Aim of the exercise:
Nothing in the records may change when you print them out again.

Before-and-after change data
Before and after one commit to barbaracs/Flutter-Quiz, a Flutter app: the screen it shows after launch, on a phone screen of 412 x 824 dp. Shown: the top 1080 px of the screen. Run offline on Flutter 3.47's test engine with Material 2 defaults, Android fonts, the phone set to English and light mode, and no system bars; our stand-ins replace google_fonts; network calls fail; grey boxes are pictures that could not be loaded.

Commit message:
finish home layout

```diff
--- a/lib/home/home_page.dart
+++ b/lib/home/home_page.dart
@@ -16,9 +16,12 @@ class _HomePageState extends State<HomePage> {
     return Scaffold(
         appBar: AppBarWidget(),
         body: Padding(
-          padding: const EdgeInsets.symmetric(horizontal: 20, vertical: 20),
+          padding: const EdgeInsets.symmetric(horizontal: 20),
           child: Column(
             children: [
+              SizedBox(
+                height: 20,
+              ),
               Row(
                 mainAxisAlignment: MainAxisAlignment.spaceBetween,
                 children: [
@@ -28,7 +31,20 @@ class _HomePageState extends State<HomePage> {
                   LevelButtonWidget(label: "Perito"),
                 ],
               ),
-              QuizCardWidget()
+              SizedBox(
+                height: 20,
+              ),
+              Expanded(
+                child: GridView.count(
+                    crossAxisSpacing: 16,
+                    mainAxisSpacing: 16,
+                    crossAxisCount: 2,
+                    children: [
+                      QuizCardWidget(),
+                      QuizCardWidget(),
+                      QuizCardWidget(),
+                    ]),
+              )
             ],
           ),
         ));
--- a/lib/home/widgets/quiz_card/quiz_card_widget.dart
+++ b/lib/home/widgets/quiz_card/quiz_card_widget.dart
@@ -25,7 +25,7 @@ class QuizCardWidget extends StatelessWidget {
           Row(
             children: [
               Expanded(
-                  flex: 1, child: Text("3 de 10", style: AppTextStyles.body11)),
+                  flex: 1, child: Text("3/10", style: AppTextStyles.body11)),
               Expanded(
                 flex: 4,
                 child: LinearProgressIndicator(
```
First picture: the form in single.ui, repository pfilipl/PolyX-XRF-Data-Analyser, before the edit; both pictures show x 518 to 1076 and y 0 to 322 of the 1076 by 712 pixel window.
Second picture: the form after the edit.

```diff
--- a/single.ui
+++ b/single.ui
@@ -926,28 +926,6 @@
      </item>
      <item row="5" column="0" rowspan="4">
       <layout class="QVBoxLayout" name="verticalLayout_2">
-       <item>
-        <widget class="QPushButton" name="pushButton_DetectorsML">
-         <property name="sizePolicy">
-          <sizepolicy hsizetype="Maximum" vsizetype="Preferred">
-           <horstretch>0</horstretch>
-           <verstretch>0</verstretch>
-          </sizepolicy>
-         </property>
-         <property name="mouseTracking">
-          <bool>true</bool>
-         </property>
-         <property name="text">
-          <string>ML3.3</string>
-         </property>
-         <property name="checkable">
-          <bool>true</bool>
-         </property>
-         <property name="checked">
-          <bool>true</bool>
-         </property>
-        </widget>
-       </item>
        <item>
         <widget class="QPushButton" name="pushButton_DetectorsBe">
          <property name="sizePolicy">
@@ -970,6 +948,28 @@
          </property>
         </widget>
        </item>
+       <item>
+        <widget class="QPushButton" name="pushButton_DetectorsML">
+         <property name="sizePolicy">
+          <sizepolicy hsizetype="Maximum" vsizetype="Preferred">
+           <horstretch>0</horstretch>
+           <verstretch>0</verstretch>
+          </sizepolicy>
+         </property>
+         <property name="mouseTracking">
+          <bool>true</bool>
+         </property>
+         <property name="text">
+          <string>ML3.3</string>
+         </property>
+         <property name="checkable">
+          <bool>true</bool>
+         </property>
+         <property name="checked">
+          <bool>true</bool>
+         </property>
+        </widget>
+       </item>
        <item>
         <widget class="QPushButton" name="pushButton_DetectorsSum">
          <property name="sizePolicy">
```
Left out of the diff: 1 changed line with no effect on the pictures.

Output below:
Before and after one commit to barbaracs/Flutter-Quiz, a Flutter app: the screen it shows after launch, on a phone screen of 412 x 824 dp. Shown: the top 1080 px of the screen. Run offline on Flutter 3.47's test engine with Material 2 defaults, Android fonts, the phone set to English and light mode, and no system bars; our stand-ins replace google_fonts; network calls fail; grey boxes are pictures that could not be loaded.

Commit message:
finish home layout

```diff
--- a/lib/home/home_page.dart
+++ b/lib/home/home_page.dart
@@ -16,9 +16,12 @@ class _HomePageState extends State<HomePage> {
     return Scaffold(
         appBar: AppBarWidget(),
         body: Padding(
-          padding: const EdgeInsets.symmetric(horizontal: 20, vertical: 20),
+          padding: const EdgeInsets.symmetric(horizontal: 20),
           child: Column(
             children: [
+              SizedBox(
+                height: 20,
+              ),
               Row(
                 mainAxisAlignment: MainAxisAlignment.spaceBetween,
                 children: [
@@ -28,7 +31,20 @@ class _HomePageState extends State<HomePage> {
                   LevelButtonWidget(label: "Perito"),
                 ],
               ),
-              QuizCardWidget()
+              SizedBox(
+                height: 20,
+              ),
+              Expanded(
+                child: GridView.count(
+                    crossAxisSpacing: 16,
+                    mainAxisSpacing: 16,
+                    crossAxisCount: 2,
+                    children: [
+                      QuizCardWidget(),
+                      QuizCardWidget(),
+                      QuizCardWidget(),
+                    ]),
+              )
             ],
           ),
         ));
--- a/lib/home/widgets/quiz_card/quiz_card_widget.dart
+++ b/lib/home/widgets/quiz_card/quiz_card_widget.dart
@@ -25,7 +25,7 @@ class QuizCardWidget extends StatelessWidget {
           Row(
             children: [
               Expanded(
-                  flex: 1, child: Text("3 de 10", style: AppTextStyles.body11)),
+                  flex: 1, child: Text("3/10", style: AppTextStyles.body11)),
               Expanded(
                 flex: 4,
                 child: LinearProgressIndicator(
```
First picture: the form in single.ui, repository pfilipl/PolyX-XRF-Data-Analyser, before the edit; both pictures show x 518 to 1076 and y 0 to 322 of the 1076 by 712 pixel window.
Second picture: the form after the edit.

```diff
--- a/single.ui
+++ b/single.ui
@@ -926,28 +926,6 @@
      </item>
      <item row="5" column="0" rowspan="4">
       <layout class="QVBoxLayout" name="verticalLayout_2">
-       <item>
-        <widget class="QPushButton" name="pushButton_DetectorsML">
-         <property name="sizePolicy">
-          <sizepolicy hsizetype="Maximum" vsizetype="Preferred">
-           <horstretch>0</horstretch>
-           <verstretch>0</verstretch>
-          </sizepolicy>
-         </property>
-         <property name="mouseTracking">
-          <bool>true</bool>
-         </property>
-         <property name="text">
-          <string>ML3.3</string>
-         </property>
-         <property name="checkable">
-          <bool>true</bool>
-         </property>
-         <property name="checked">
-          <bool>true</bool>
-         </property>
-        </widget>
-       </item>
        <item>
         <widget class="QPushButton" name="pushButton_DetectorsBe">
          <property name="sizePolicy">
@@ -970,6 +948,28 @@
          </property>
         </widget>
        </item>
+       <item>
+        <widget class="QPushButton" name="pushButton_DetectorsML">
+         <property name="sizePolicy">
+          <sizepolicy hsizetype="Maximum" vsizetype="Preferred">
+           <horstretch>0</horstretch>
+           <verstretch>0</verstretch>
+          </sizepolicy>
+         </property>
+         <property name="mouseTracking">
+          <bool>true</bool>
+         </property>
+         <property name="text">
+          <string>ML3.3</string>
+         </property>
+         <property name="checkable">
+          <bool>true</bool>
+         </property>
+         <property name="checked">
+          <bool>true</bool>
+         </property>
+        </widget>
+       </item>
        <item>
         <widget class="QPushButton" name="pushButton_DetectorsSum">
          <property name="sizePolicy">
```
Left out of the diff: 1 changed line with no effect on the pictures.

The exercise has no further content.